Business is a balancing act of aggressiveness and reservation. Impatience can lead to hasty decisions that lock you into a bad arrangement. Being determined and eager is a good thing; being rash and making snap decisions is not.
We usually assume that the most successful people in business are those who have all their ducks in a row — they have a meticulous plan and know exactly where each decimal goes. But if everything is perfectly lined up, you’re only allowing yourself to see as far as the end of that list. Anything beyond those computations or conclusions is also beyond you and your control, and this can leave you flailing.
Being a control freak hampers your ability to make quick decisions. You can easily become overwhelmed by your sense of perfectionism and grow frustrated when things don’t go as planned. What if, instead of trying to control everything, you embraced the unpredictable? Give it a try and see how liberating it is to let go.
It’s easy to feel cynical sometimes, but those who fundamentally lack empathy or fail to show compassion will find their toxic attitude is corrupting their company. Cynicism makes you look defensive and angry. Empathy helps others feel connected and understood. We’re naturally drawn to those who are supportive and seem relatable.
By showing we care and understand what others are going through, we create a supportive atmosphere that draws people in. Empathy and caring make others feel valued, and that makes customers more inclined to stay loyal and employees more inclined to work hard.
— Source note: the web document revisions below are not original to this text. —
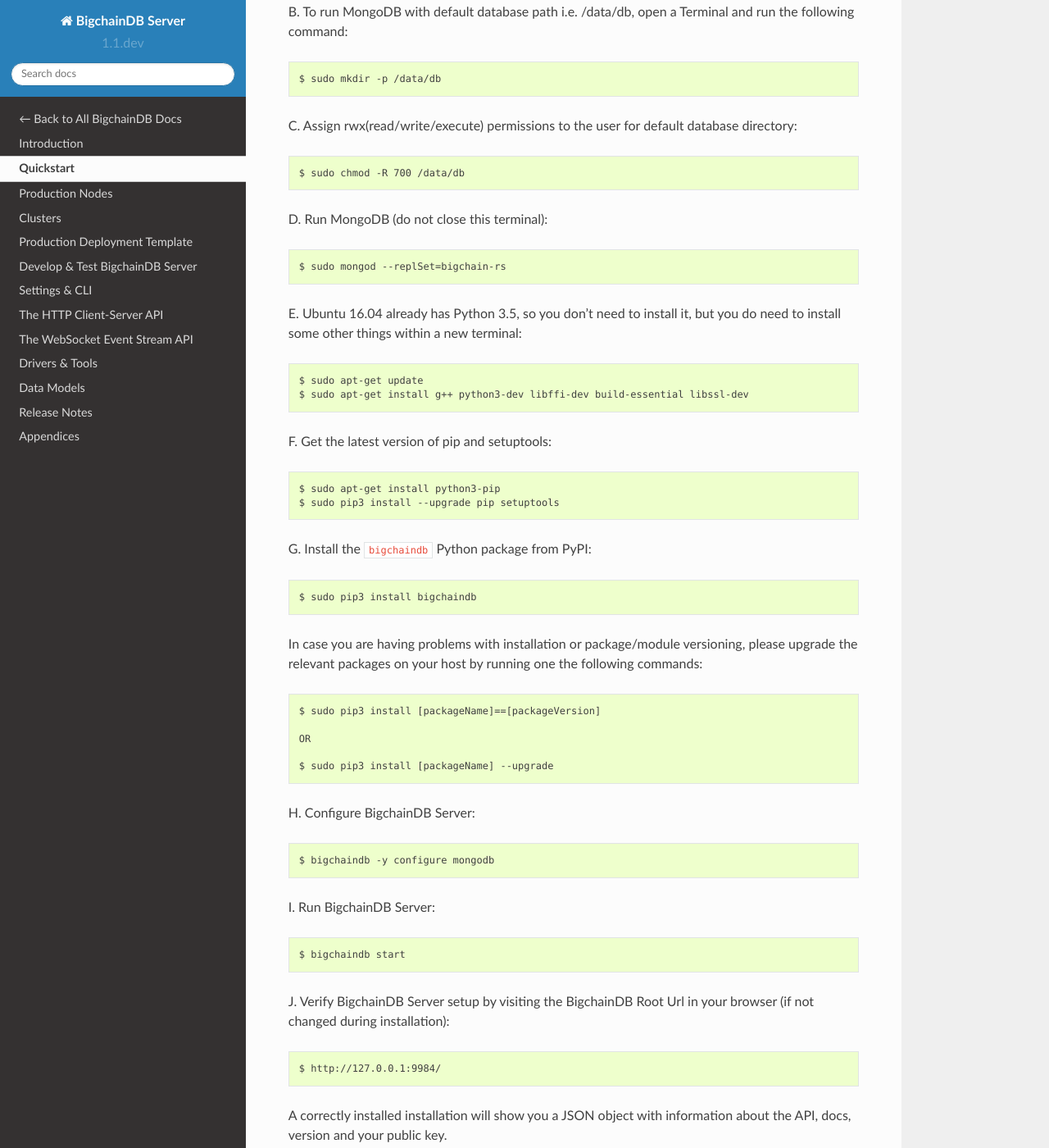
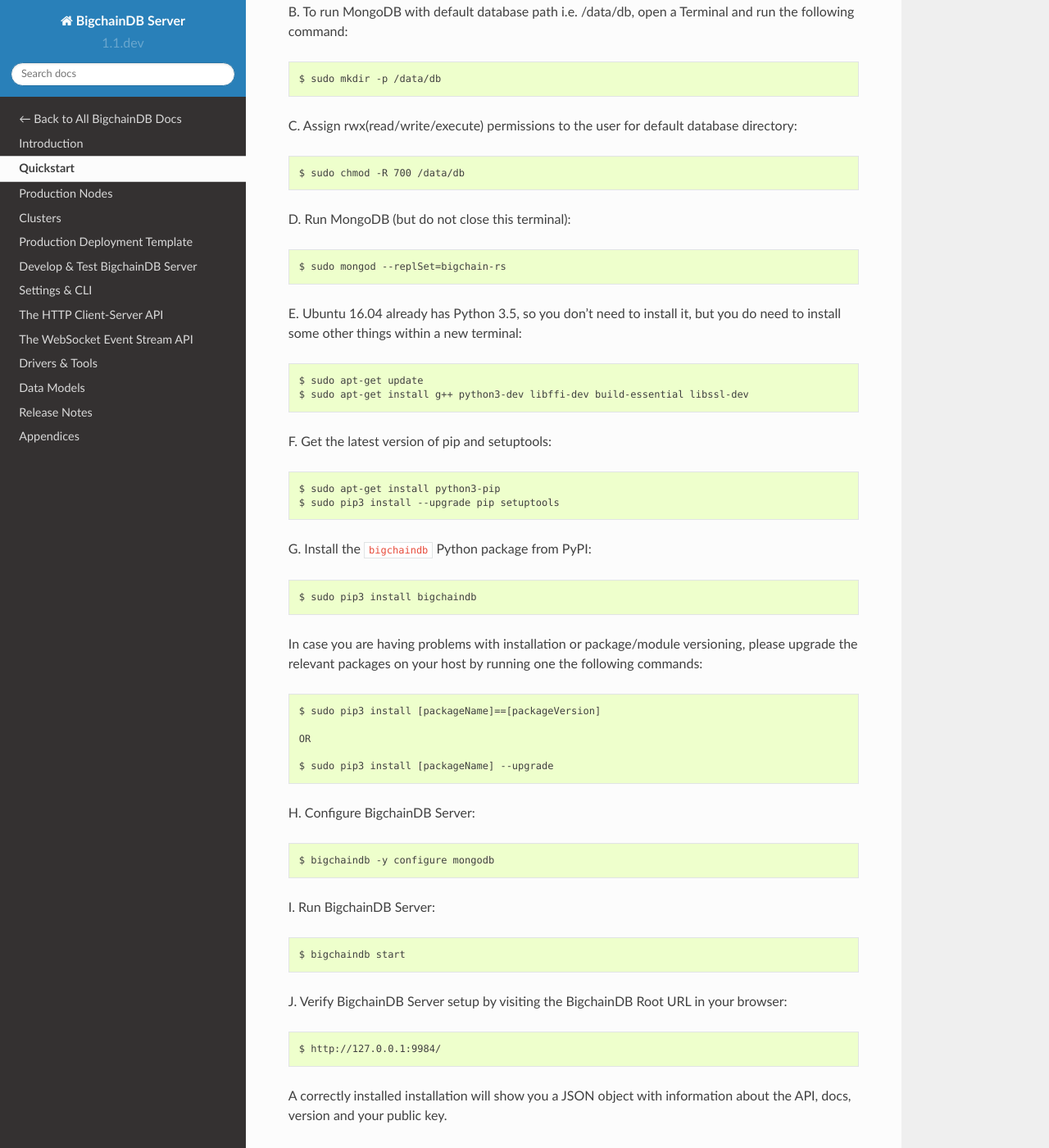
Before and after one commit to bigchaindb/bigchaindb, a Sphinx documentation site: the page built from docs/server/source/quickstart.md, in a window 1280 px wide and 1400 px high, scrolled down 373 px. Shown: the whole window at 82% size. Built offline with Sphinx 7.4.7 and the Read the Docs theme 2.0.0, drawn with Linux system fonts in a browser that asks for light colours; pages that are not in the unit, such as notebooks, are missing from menus.

Commit message:
Update Quickstart with requested changes
addition of 'but'
removal trailing phrase inside parentheses
Url replaced with URL as it's still an acronym so it's written with capital letters

````diff
--- a/docs/server/source/quickstart.md
+++ b/docs/server/source/quickstart.md
@@ -16,7 +16,7 @@
 $ sudo chmod -R 700 /data/db
 ```
 
-D. Run MongoDB (do not close this terminal):
+D. Run MongoDB (but do not close this terminal):
 ```text
 $ sudo mongod --replSet=bigchain-rs
 ```
@@ -57,7 +57,7 @@
 $ bigchaindb start
 ```
 
-J. Verify BigchainDB Server setup by visiting the BigchainDB Root Url in your browser (if not changed during installation):
+J. Verify BigchainDB Server setup by visiting the BigchainDB Root URL in your browser:
 ```text
 $ http://127.0.0.1:9984/
 ```
````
So, when you feel cynicism creeping in, remember that showing your human side and letting people know you care can also be profitable.
Click here to continue reading this article.